Greetings all. This is my second attempt at this posting as I inexplicably managed to delete the first one about a minute after I’d uploaded. Don’t ask me how as I have no idea, but in the interests of being positive, I am (after several minutes of swearing and teeth-gnashing) banking on Take 2 being an improvement. This is in fact what happened when I inadvertently managed to delete half my English Lit ‘A’ Level dissertation the night before it was due in. I had written it in WordPerfect 5.1 on my mum’s 386 laptop (this was millions of years ago you understand) and when it asked me whether I wanted to save changes, I said ‘no’. The perfect logic being applied was that I wanted to save ALL of it, not just the changes.

Anyway, I digress. The purpose of this posting was to share with you my thoughts on writing dialogue, as indeed the title suggests. In doing so I am aware that the writing on this here blog has all been short stories with in most cases little or no dialogue. However, this is not all. No indeed not. Whilst the shorts provide instant gratification (to me if not to anyone else) in the background I am toiling away on a longer piece. It’s actually my second novel-length effort though I confess the first has not yet seen the light of day. That little, ahem, gem remains languishing on an external hard drive in all its chick-lit glory waiting for my loving ministrations once more. Why? Well, I got to within a chapter of the end and decided I didn’t like the second half.

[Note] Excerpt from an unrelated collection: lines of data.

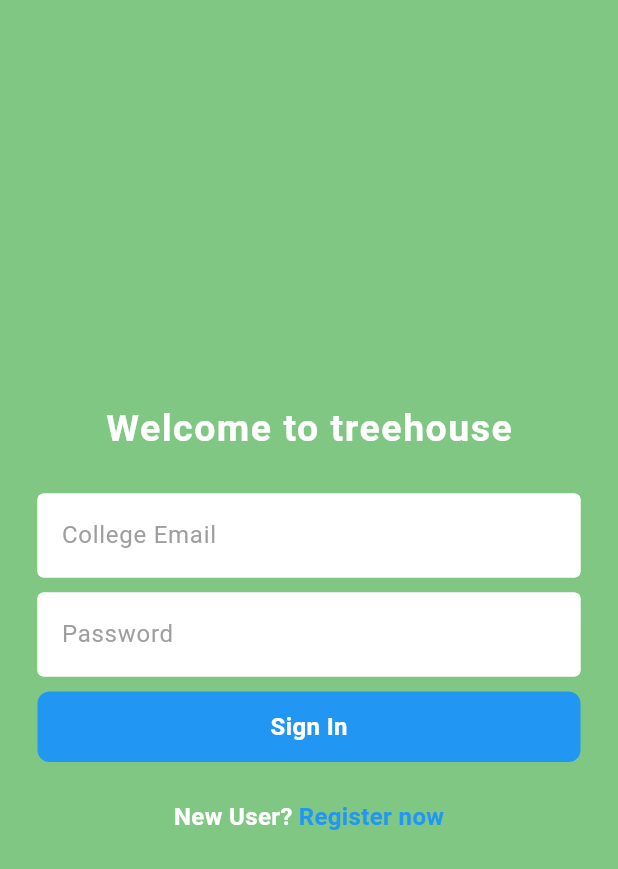
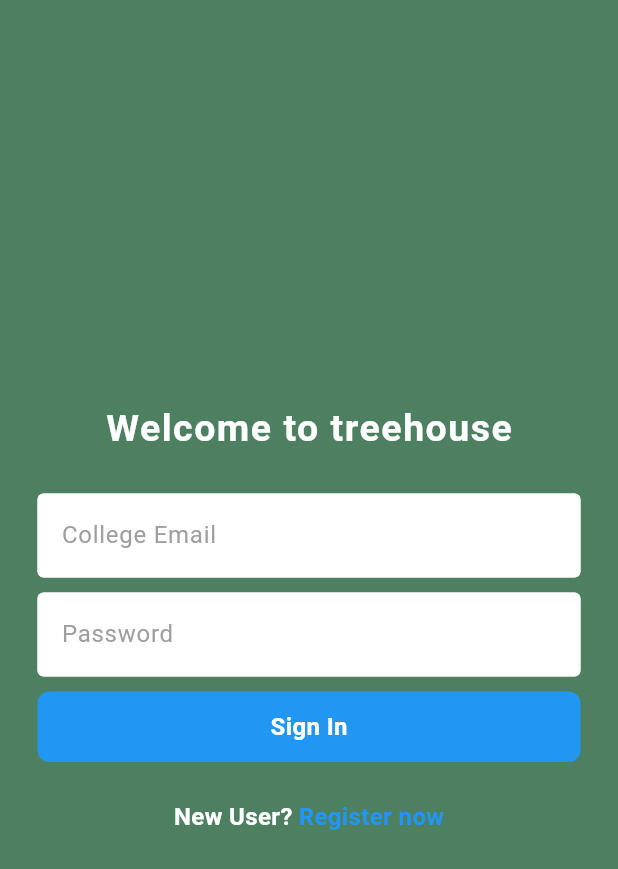
Before and after one commit to blakeotto57/treehouse, a Flutter app: the screen it shows after launch, on a phone screen of 412 x 824 dp. Shown: the top 869 px of the screen. Run offline on Flutter 3.47's test engine with Material 3 defaults, Android fonts, the phone set to English and light mode, and no system bars; our stand-ins replace cloud_firestore, firebase_auth, firebase_core, firebase_storage, flutter_svg, image_picker and 4 more; missing offline and left inert: firebase_app_check, flutter_stripe, in_app_purchase_android, in_app_purchase_storekit, pay, pay_android and 2 more; accounts and stored records are empty; Roboto replaces fonts that are missing (Helvetica).

Commit message:
Working app and changed background color of login and register

```diff
--- a/lib/auth/login_page.dart
+++ b/lib/auth/login_page.dart
@@ -83,7 +83,7 @@ class _LoginPageState extends State<LoginPage> {
   @override
   Widget build(BuildContext context) {
     return Scaffold(
-      backgroundColor: Colors.green[300],
+      backgroundColor: Color(0xFF4D8061),
       body: SafeArea(
         child: Center(
           child: Padding(
--- a/lib/auth/register_page.dart
+++ b/lib/auth/register_page.dart
@@ -126,7 +126,7 @@ class _RegisterPageState extends State<RegisterPage> {
   @override
   Widget build(BuildContext context) {
     return Scaffold(
-      backgroundColor: Colors.green[300],
+      backgroundColor: Color(0xFF4D8061),
       body: SafeArea(
         child: Center(
           child: SingleChildScrollView(
```
Also changed, not shown: pubspec.lock, 254 other files.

However, neither was I enthused about the prospect of a re-write of 40,000 words, so there it remains. Oh, and I know I said chick-lit, but really it’s a Suffolk Borders Aga Saga with a dash of Formula 1 and a Love Rat ™. I can see it now, emblazoned on the nice shiny dust jacket enticing in the weary masses as they trudge through Terminal 5….

So, to dialogue. The point of telling you about the unfinished not-chick-lit thingy is that probably the best bits of the first 40,000 words – and indeed the passable bits of the aforementioned second 40,000 – take the form of meaningful conversations between characters. Even after all these years, they’re still really real in my head. In general terms, it’s great dialogue that really introduces the reader to the complexities of the characters, creating empathy and bringing them to life. This in turn is what makes people truly fall in love with a story, even physically missing the protagonists when the book is ended.

It is for this reason that building great characters is the most important part of the writer’s work. Why do I think this when we’re talking here about dialogue? Well, the better your characters are, the more likely they are to do the work for you and deliver something truly authentic. Developing great characters is all about really knowing them in all their mundanity and all their flawed human excellence. You know their height, weight and hair colour; what they had for breakfast; their favourite colour, record, TV show; what they do of an evening; which side of the bed they prefer; their parents’ names; their views on Marmite and so on. Even if this information doesn’t make it into the book (and I sincerely hope that some of it doesn’t) you nonetheless know it. It’s a critical part of the set-up.

OK, so how does the dialogue actually happen? For me it’s like this:

1. Know your characters inside and out. Know them so well that you could almost reach out and touch them. Make sure they’re that clear for you, even if you hate them. You are giving them life.
2. Set your scene. Where are your talkers? Are they indoors or outside? What’s the space like? Are they sitting or standing? Is there a table? What’s it made of? What colour are the walls? Are there windows?
3. Unless you’re feeling very brave or experimental, or alternatively are stuck for plot detail, make sure you Know Your Outcome. What does the dialogue need to deliver? What purpose will it serve?
4. Once you have set everything up, step back a little, shrink down to about the size of a housefly, find a discreet place to park up and….listen.

That’s it. Really. If you’ve followed all the other steps, your characters will pretty much just start to talk. The best part is that you can pause them, slow them, speed them up and even rewind them. They won’t notice. All you need to do is listen carefully and take dictation. You probably won’t even need to interrupt.
Once you have the hang of this, it should be quite easy and you may even get bits of dialogue pop up when you’re not actively engaged in writing. When this happens I jot down the key bits in my ever-present notebook or sometimes take an audio recording on the phone, just reading out what’s in my head. Now and again I’ll get snippets of dialogue from known characters that have nothing whatsoever to do with the book. An example of this is in the short story ‘Sacrifice’ which together with its twin forms an earlier post on here. The comments I’ve had are about the emotional impact that just a few lines of text can have.  Though little detail is revealed about the nature of the protagonists, I know them – and this is what makes their words authentic.

I think that’s just about it for now. If you’re a writer, I hope it’s useful. If you’re not, I hope it’s interesting. If you have another approach, I’d love to hear about it.